# Exercise objective
The copy you return must match the listing word for word and carry no pictures.

•••

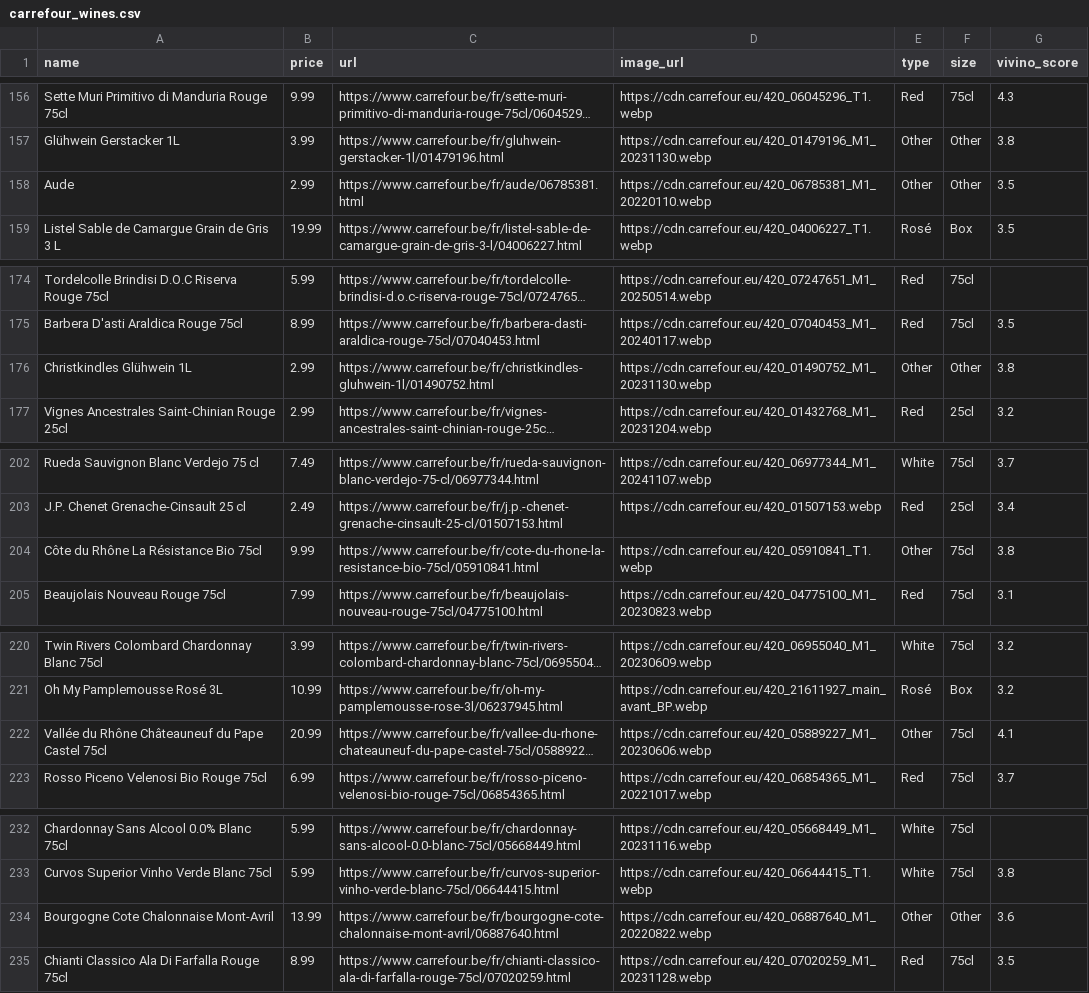
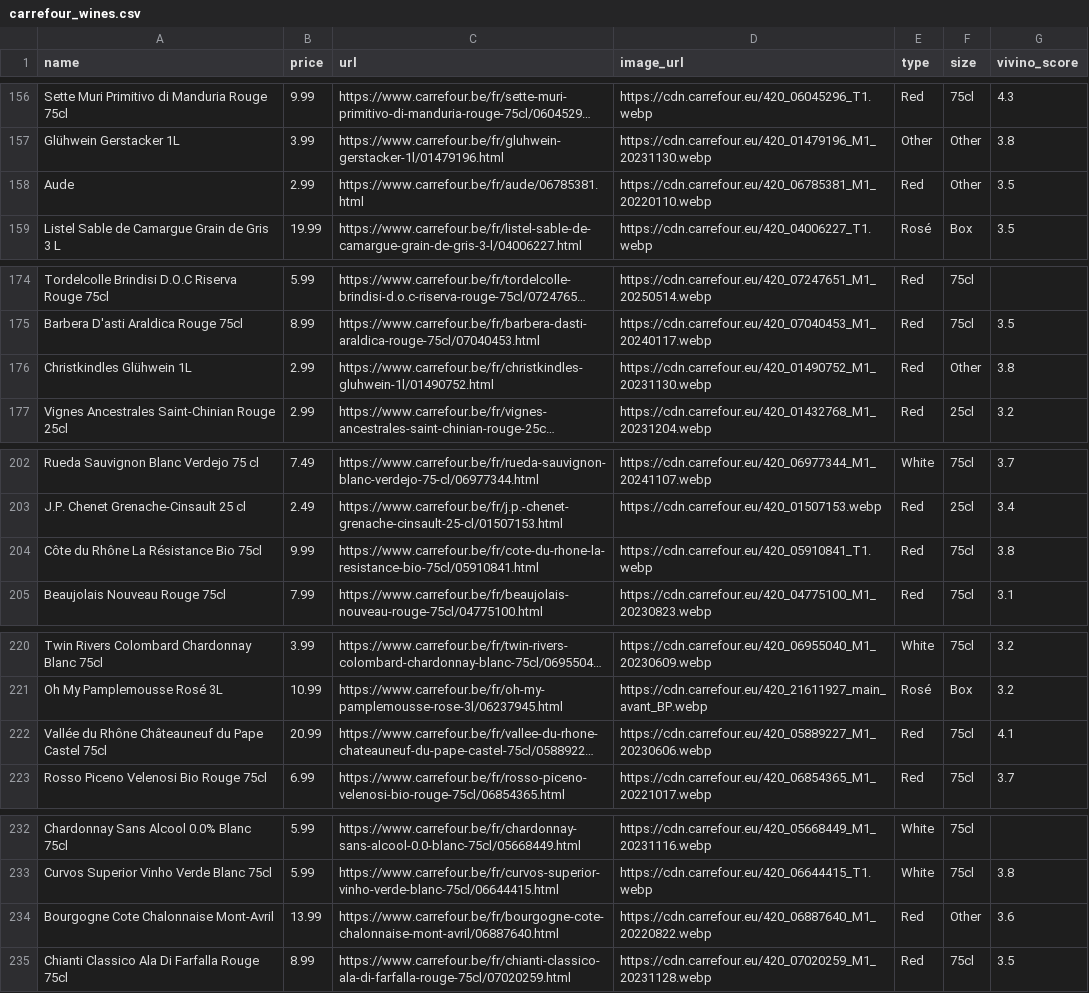
Before and after one commit to macdudu2014/winevino, a CSV file: carrefour_wines.csv, drawn as a sheet; only a part is shown, gaps mark what is left out; long unchanged cells end in …; the diff covers the shown part only; the diff names each change by its address in the sheet, - before the commit and + after, or states it on an @@ line.

Commit message:
Update wine types from manual corrections

```diff
--- a/carrefour_wines.csv
+++ b/carrefour_wines.csv
-E158 (type): Other
+E158 (type): Red
-E176 (type): Other
+E176 (type): Red
-E204 (type): Other
+E204 (type): Red
-E222 (type): Other
+E222 (type): Red
-E234 (type): Other
+E234 (type): Red
```
Also changed, not shown: 8 edited cells elsewhere in this file, ah_wines.csv, 2 other files.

•••

# Output of the exercise
Before and after one commit to macdudu2014/winevino, a CSV file: carrefour_wines.csv, drawn as a sheet; only a part is shown, gaps mark what is left out; long unchanged cells end in …; the diff covers the shown part only; the diff names each change by its address in the sheet, - before the commit and + after, or states it on an @@ line.

Commit message:
Update wine types from manual corrections

```diff
--- a/carrefour_wines.csv
+++ b/carrefour_wines.csv
-E158 (type): Other
+E158 (type): Red
-E176 (type): Other
+E176 (type): Red
-E204 (type): Other
+E204 (type): Red
-E222 (type): Other
+E222 (type): Red
-E234 (type): Other
+E234 (type): Red
```
Also changed, not shown: 8 edited cells elsewhere in this file, ah_wines.csv, 2 other files.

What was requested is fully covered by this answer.